PROBLEM TO SOLVE: When you reach a picture, skip it, and retype every line below exactly.

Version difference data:
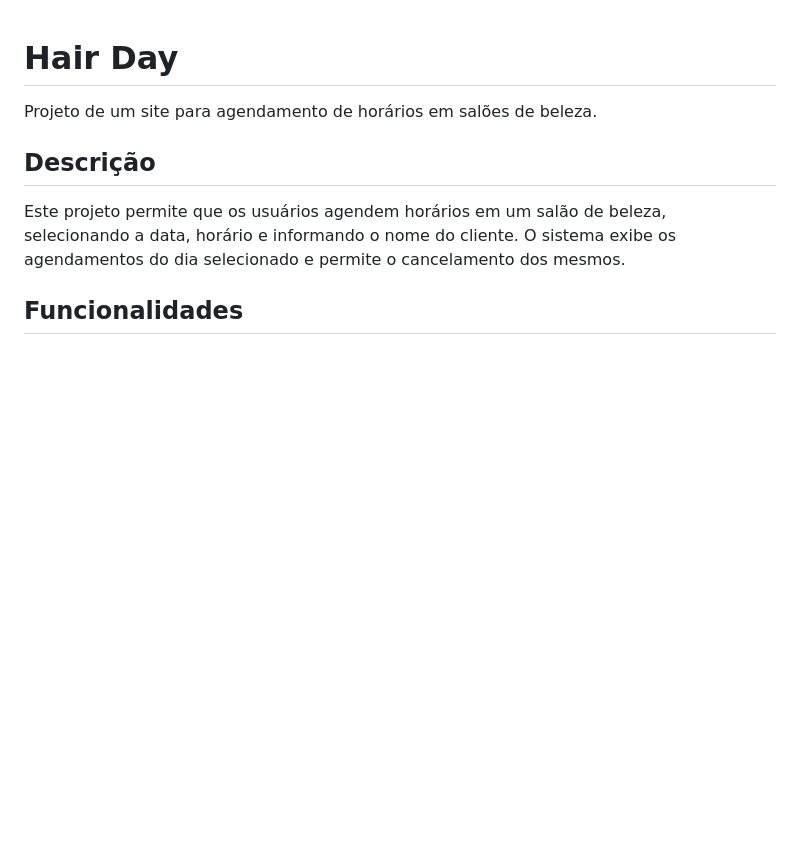
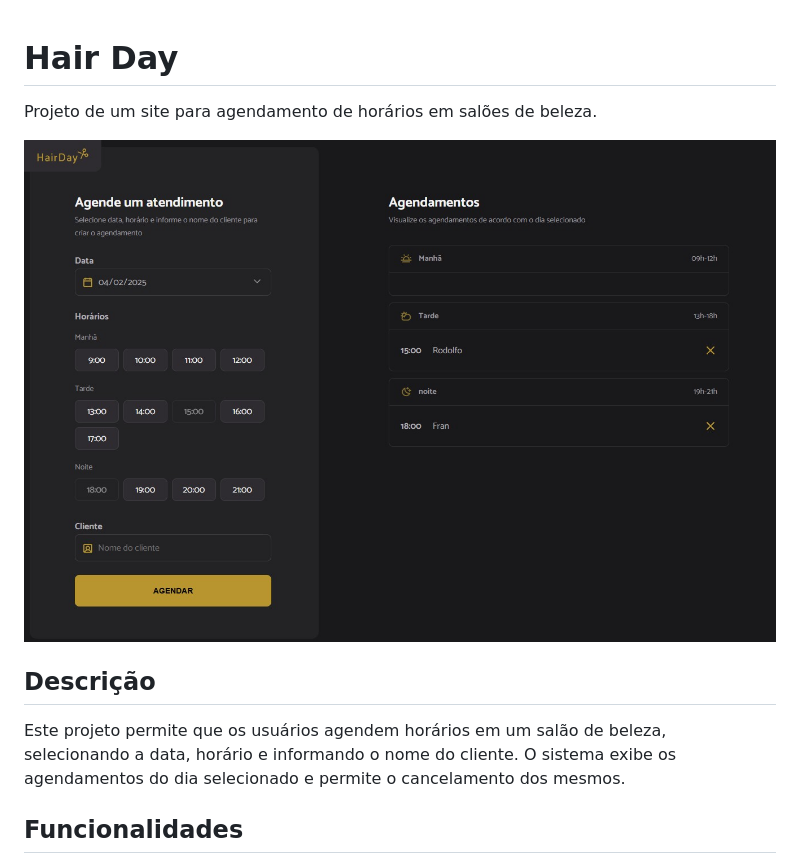
Before and after one commit to rbBaptista/hair-day, a Markdown page: README.md, the part around the change. Drawn GitHub-style; pictures changed too: src/assets/forGitHub.jpg (added); blank space fills up the shorter version.

```diff
--- a/README.md
+++ b/README.md
@@ -3,6 +3,8 @@
 # Hair Day
 
 Projeto de um site para agendamento de horários em salões de beleza.
+
+![Screenshot](/src/assets/forGitHub.jpg)
 
 ## Descrição
 
```
Also changed, not shown: 3 other files.
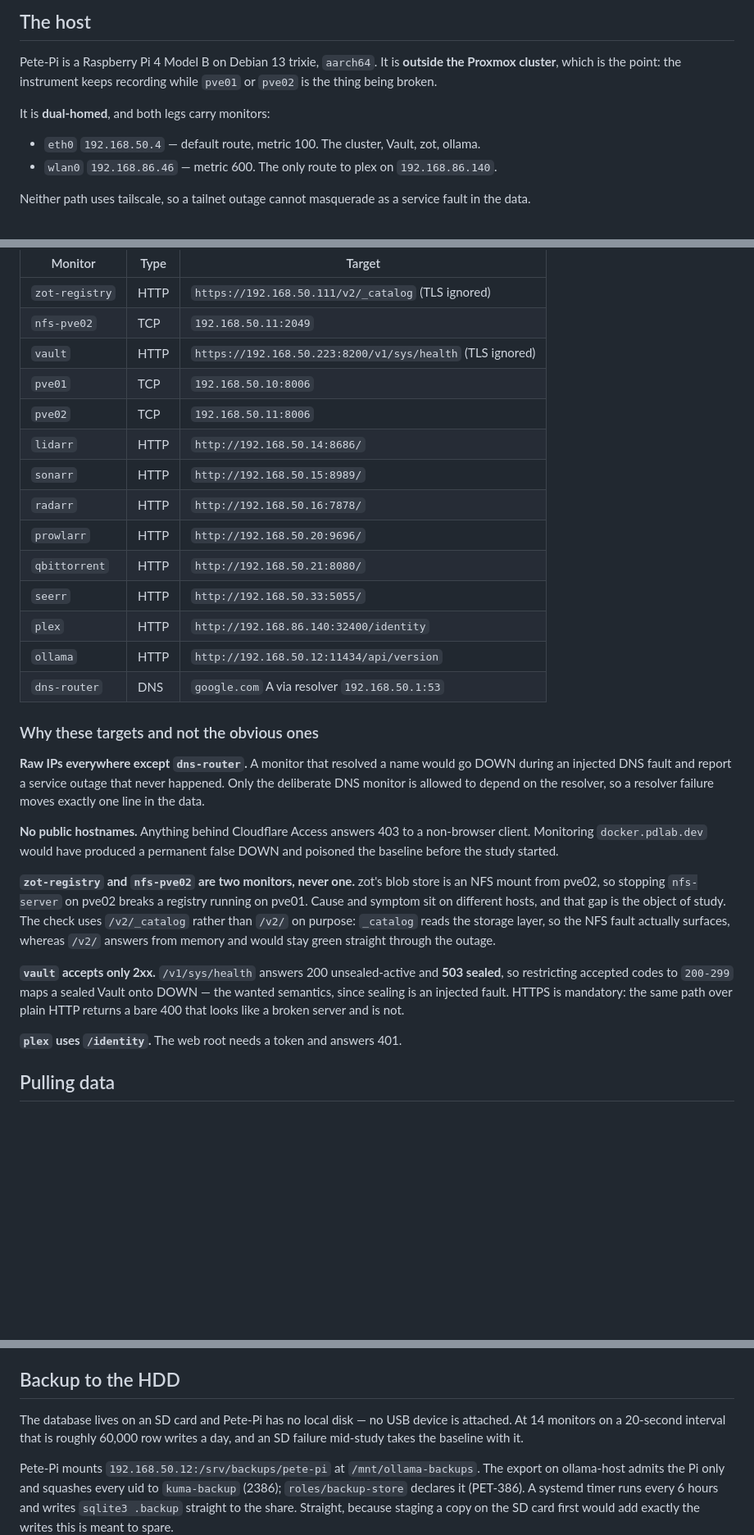
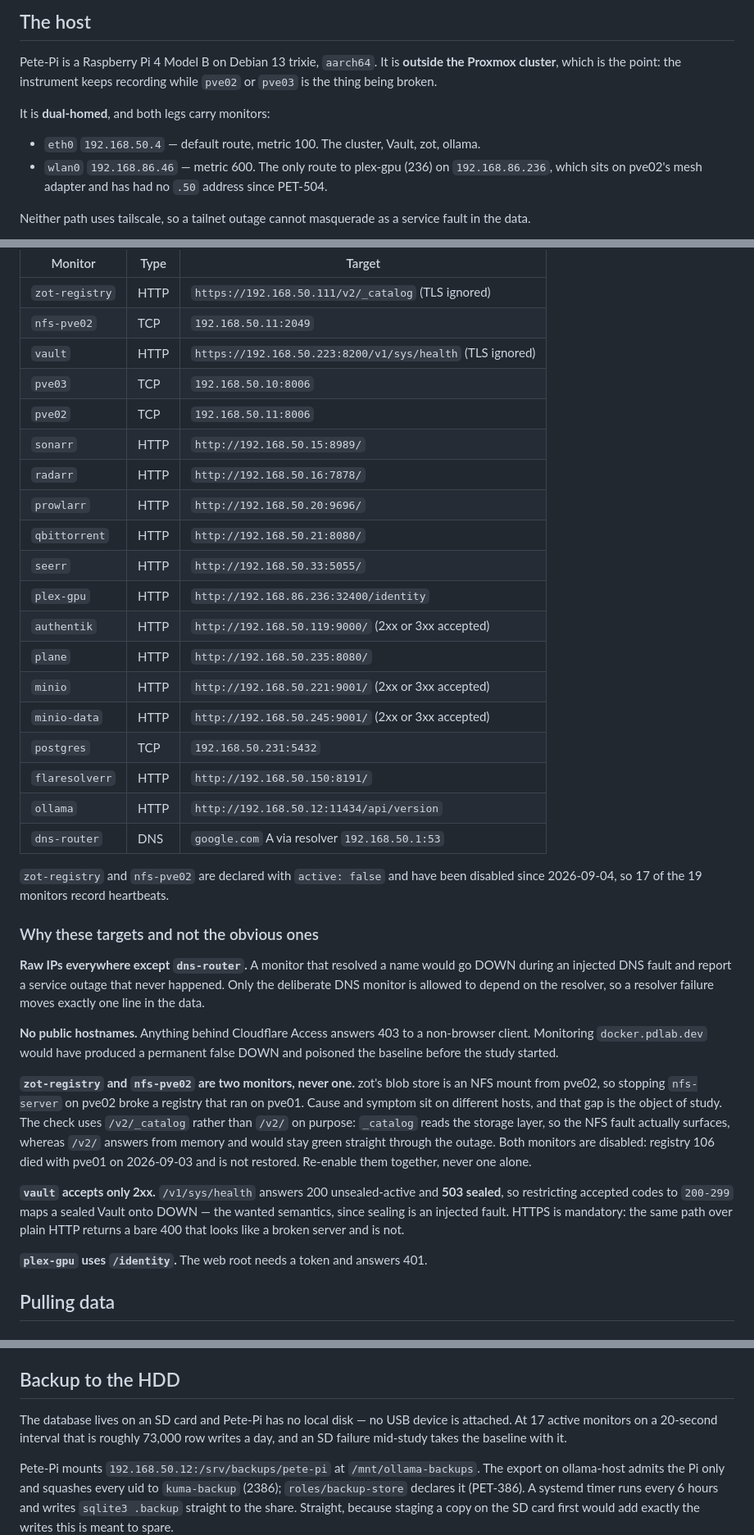
Before and after one commit to PeteDio-Labs/petedio-iac, a Markdown page: docs/runbooks/uptime-kuma-fault-study.md, 3 parts joined by grey strips. Shown at 82% size. GitHub-like rendering; blank space fills up the shorter version.

Commit message:
PET-476: bring the Kuma fault-study runbook up to date
Regenerate the Monitors table from the role defaults, so it lists all
19 declared monitors: pve03 replaces pve01, plex-gpu at 192.168.86.236
replaces plex at 192.168.86.140, lidarr is gone, and the six monitors
added on 2026-09-04 appear. Correct the wlan0 route, the node names,
the zot pair's status, the backup banner and the row-write estimate.

Co-Authored-By: Claude Opus 5.5 <noreply@anthropic.com>

```diff
--- a/docs/runbooks/uptime-kuma-fault-study.md
+++ b/docs/runbooks/uptime-kuma-fault-study.md
@@ -35,12 +35,13 @@ the Keychain.
 
 Pete-Pi is a Raspberry Pi 4 Model B on Debian 13 trixie, `aarch64`. It is
 **outside the Proxmox cluster**, which is the point: the instrument keeps
-recording while `pve01` or `pve02` is the thing being broken.
+recording while `pve02` or `pve03` is the thing being broken.
 
 It is **dual-homed**, and both legs carry monitors:
 
 - `eth0` `192.168.50.4` — default route, metric 100. The cluster, Vault, zot, ollama.
-- `wlan0` `192.168.86.46` — metric 600. The only route to plex on `192.168.86.140`.
+- `wlan0` `192.168.86.46` — metric 600. The only route to plex-gpu (236) on `192.168.86.236`,
+  which sits on pve02's mesh adapter and has had no `.50` address since PET-504.
 
 Neither path uses tailscale, so a tailnet outage cannot masquerade as a service
 fault in the data.
@@ -63,17 +64,25 @@ of being smoothed away. Raw heartbeats are kept for **45 days**.
 | `zot-registry` | HTTP | `https://192.168.50.111/v2/_catalog` (TLS ignored) |
 | `nfs-pve02` | TCP | `192.168.50.11:2049` |
 | `vault` | HTTP | `https://192.168.50.223:8200/v1/sys/health` (TLS ignored) |
-| `pve01` | TCP | `192.168.50.10:8006` |
+| `pve03` | TCP | `192.168.50.10:8006` |
 | `pve02` | TCP | `192.168.50.11:8006` |
-| `lidarr` | HTTP | `http://192.168.50.14:8686/` |
 | `sonarr` | HTTP | `http://192.168.50.15:8989/` |
 | `radarr` | HTTP | `http://192.168.50.16:7878/` |
 | `prowlarr` | HTTP | `http://192.168.50.20:9696/` |
 | `qbittorrent` | HTTP | `http://192.168.50.21:8080/` |
 | `seerr` | HTTP | `http://192.168.50.33:5055/` |
-| `plex` | HTTP | `http://192.168.86.140:32400/identity` |
+| `plex-gpu` | HTTP | `http://192.168.86.236:32400/identity` |
+| `authentik` | HTTP | `http://192.168.50.119:9000/` (2xx or 3xx accepted) |
+| `plane` | HTTP | `http://192.168.50.235:8080/` |
+| `minio` | HTTP | `http://192.168.50.221:9001/` (2xx or 3xx accepted) |
+| `minio-data` | HTTP | `http://192.168.50.245:9001/` (2xx or 3xx accepted) |
+| `postgres` | TCP | `192.168.50.231:5432` |
+| `flaresolverr` | HTTP | `http://192.168.50.150:8191/` |
 | `ollama` | HTTP | `http://192.168.50.12:11434/api/version` |
 | `dns-router` | DNS | `google.com` A via resolver `192.168.50.1:53` |
+
+`zot-registry` and `nfs-pve02` are declared with `active: false` and have been
+disabled since 2026-09-04, so 17 of the 19 monitors record heartbeats.
 
 ### Why these targets and not the obvious ones
 
@@ -87,11 +96,13 @@ non-browser client. Monitoring `docker.pdlab.dev` would have produced a permanen
 false DOWN and poisoned the baseline before the study started.
 
 **`zot-registry` and `nfs-pve02` are two monitors, never one.** zot's blob store
-is an NFS mount from pve02, so stopping `nfs-server` on pve02 breaks a registry
-running on pve01. Cause and symptom sit on different hosts, and that gap is the
+is an NFS mount from pve02, so stopping `nfs-server` on pve02 broke a registry
+that ran on pve01. Cause and symptom sit on different hosts, and that gap is the
 object of study. The check uses `/v2/_catalog` rather than `/v2/` on purpose:
 `_catalog` reads the storage layer, so the NFS fault actually surfaces, whereas
 `/v2/` answers from memory and would stay green straight through the outage.
+Both monitors are disabled: registry 106 died with pve01 on 2026-09-03 and is
+not restored. Re-enable them together, never one alone.
 
 **`vault` accepts only 2xx.** `/v1/sys/health` answers 200 unsealed-active and
 **503 sealed**, so restricting accepted codes to `200-299` maps a sealed Vault
@@ -99,7 +110,7 @@ onto DOWN — the wanted semantics, since sealing is an injected fault. HTTPS is
 mandatory: the same path over plain HTTP returns a bare 400 that looks like a
 broken server and is not.
 
-**`plex` uses `/identity`.** The web root needs a token and answers 401.
+**`plex-gpu` uses `/identity`.** The web root needs a token and answers 401.
 
 ## Pulling data
 
@@ -153,8 +164,8 @@ cannot put a one-hour step inside a 30-day window.
 ## Backup to the HDD
 
 The database lives on an SD card and Pete-Pi has no local disk — no USB device is
-attached. At 14 monitors on a 20-second interval that is roughly 60,000 row
-writes a day, and an SD failure mid-study takes the baseline with it.
+attached. At 17 active monitors on a 20-second interval that is roughly 73,000
+row writes a day, and an SD failure mid-study takes the baseline with it.
 
 Pete-Pi mounts `192.168.50.12:/srv/backups/pete-pi` at `/mnt/ollama-backups`. The
 export on ollama-host admits the Pi only and squashes every uid to `kuma-backup`
```
Also changed, not shown: other parts of docs/runbooks/uptime-kuma-fault-study.md (+1 -1 lines).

WRITTEN RESPONSE:
Before and after one commit to rbBaptista/hair-day, a Markdown page: README.md, the part around the change. Drawn GitHub-style; pictures changed too: src/assets/forGitHub.jpg (added); blank space fills up the shorter version.

```diff
--- a/README.md
+++ b/README.md
@@ -3,6 +3,8 @@
 # Hair Day
 
 Projeto de um site para agendamento de horários em salões de beleza.
+
+![Screenshot](/src/assets/forGitHub.jpg)
 
 ## Descrição
 
```
Also changed, not shown: 3 other files.
Before and after one commit to PeteDio-Labs/petedio-iac, a Markdown page: docs/runbooks/uptime-kuma-fault-study.md, 3 parts joined by grey strips. Shown at 82% size. GitHub-like rendering; blank space fills up the shorter version.

Commit message:
PET-476: bring the Kuma fault-study runbook up to date
Regenerate the Monitors table from the role defaults, so it lists all
19 declared monitors: pve03 replaces pve01, plex-gpu at 192.168.86.236
replaces plex at 192.168.86.140, lidarr is gone, and the six monitors
added on 2026-09-04 appear. Correct the wlan0 route, the node names,
the zot pair's status, the backup banner and the row-write estimate.

Co-Authored-By: Claude Opus 5.5 <noreply@anthropic.com>

```diff
--- a/docs/runbooks/uptime-kuma-fault-study.md
+++ b/docs/runbooks/uptime-kuma-fault-study.md
@@ -35,12 +35,13 @@ the Keychain.
 
 Pete-Pi is a Raspberry Pi 4 Model B on Debian 13 trixie, `aarch64`. It is
 **outside the Proxmox cluster**, which is the point: the instrument keeps
-recording while `pve01` or `pve02` is the thing being broken.
+recording while `pve02` or `pve03` is the thing being broken.
 
 It is **dual-homed**, and both legs carry monitors:
 
 - `eth0` `192.168.50.4` — default route, metric 100. The cluster, Vault, zot, ollama.
-- `wlan0` `192.168.86.46` — metric 600. The only route to plex on `192.168.86.140`.
+- `wlan0` `192.168.86.46` — metric 600. The only route to plex-gpu (236) on `192.168.86.236`,
+  which sits on pve02's mesh adapter and has had no `.50` address since PET-504.
 
 Neither path uses tailscale, so a tailnet outage cannot masquerade as a service
 fault in the data.
@@ -63,17 +64,25 @@ of being smoothed away. Raw heartbeats are kept for **45 days**.
 | `zot-registry` | HTTP | `https://192.168.50.111/v2/_catalog` (TLS ignored) |
 | `nfs-pve02` | TCP | `192.168.50.11:2049` |
 | `vault` | HTTP | `https://192.168.50.223:8200/v1/sys/health` (TLS ignored) |
-| `pve01` | TCP | `192.168.50.10:8006` |
+| `pve03` | TCP | `192.168.50.10:8006` |
 | `pve02` | TCP | `192.168.50.11:8006` |
-| `lidarr` | HTTP | `http://192.168.50.14:8686/` |
 | `sonarr` | HTTP | `http://192.168.50.15:8989/` |
 | `radarr` | HTTP | `http://192.168.50.16:7878/` |
 | `prowlarr` | HTTP | `http://192.168.50.20:9696/` |
 | `qbittorrent` | HTTP | `http://192.168.50.21:8080/` |
 | `seerr` | HTTP | `http://192.168.50.33:5055/` |
-| `plex` | HTTP | `http://192.168.86.140:32400/identity` |
+| `plex-gpu` | HTTP | `http://192.168.86.236:32400/identity` |
+| `authentik` | HTTP | `http://192.168.50.119:9000/` (2xx or 3xx accepted) |
+| `plane` | HTTP | `http://192.168.50.235:8080/` |
+| `minio` | HTTP | `http://192.168.50.221:9001/` (2xx or 3xx accepted) |
+| `minio-data` | HTTP | `http://192.168.50.245:9001/` (2xx or 3xx accepted) |
+| `postgres` | TCP | `192.168.50.231:5432` |
+| `flaresolverr` | HTTP | `http://192.168.50.150:8191/` |
 | `ollama` | HTTP | `http://192.168.50.12:11434/api/version` |
 | `dns-router` | DNS | `google.com` A via resolver `192.168.50.1:53` |
+
+`zot-registry` and `nfs-pve02` are declared with `active: false` and have been
+disabled since 2026-09-04, so 17 of the 19 monitors record heartbeats.
 
 ### Why these targets and not the obvious ones
 
@@ -87,11 +96,13 @@ non-browser client. Monitoring `docker.pdlab.dev` would have produced a permanen
 false DOWN and poisoned the baseline before the study started.
 
 **`zot-registry` and `nfs-pve02` are two monitors, never one.** zot's blob store
-is an NFS mount from pve02, so stopping `nfs-server` on pve02 breaks a registry
-running on pve01. Cause and symptom sit on different hosts, and that gap is the
+is an NFS mount from pve02, so stopping `nfs-server` on pve02 broke a registry
+that ran on pve01. Cause and symptom sit on different hosts, and that gap is the
 object of study. The check uses `/v2/_catalog` rather than `/v2/` on purpose:
 `_catalog` reads the storage layer, so the NFS fault actually surfaces, whereas
 `/v2/` answers from memory and would stay green straight through the outage.
+Both monitors are disabled: registry 106 died with pve01 on 2026-09-03 and is
+not restored. Re-enable them together, never one alone.
 
 **`vault` accepts only 2xx.** `/v1/sys/health` answers 200 unsealed-active and
 **503 sealed**, so restricting accepted codes to `200-299` maps a sealed Vault
@@ -99,7 +110,7 @@ onto DOWN — the wanted semantics, since sealing is an injected fault. HTTPS is
 mandatory: the same path over plain HTTP returns a bare 400 that looks like a
 broken server and is not.
 
-**`plex` uses `/identity`.** The web root needs a token and answers 401.
+**`plex-gpu` uses `/identity`.** The web root needs a token and answers 401.
 
 ## Pulling data
 
@@ -153,8 +164,8 @@ cannot put a one-hour step inside a 30-day window.
 ## Backup to the HDD
 
 The database lives on an SD card and Pete-Pi has no local disk — no USB device is
-attached. At 14 monitors on a 20-second interval that is roughly 60,000 row
-writes a day, and an SD failure mid-study takes the baseline with it.
+attached. At 17 active monitors on a 20-second interval that is roughly 73,000
+row writes a day, and an SD failure mid-study takes the baseline with it.
 
 Pete-Pi mounts `192.168.50.12:/srv/backups/pete-pi` at `/mnt/ollama-backups`. The
 export on ollama-host admits the Pi only and squashes every uid to `kuma-backup`
```
Also changed, not shown: other parts of docs/runbooks/uptime-kuma-fault-study.md (+1 -1 lines).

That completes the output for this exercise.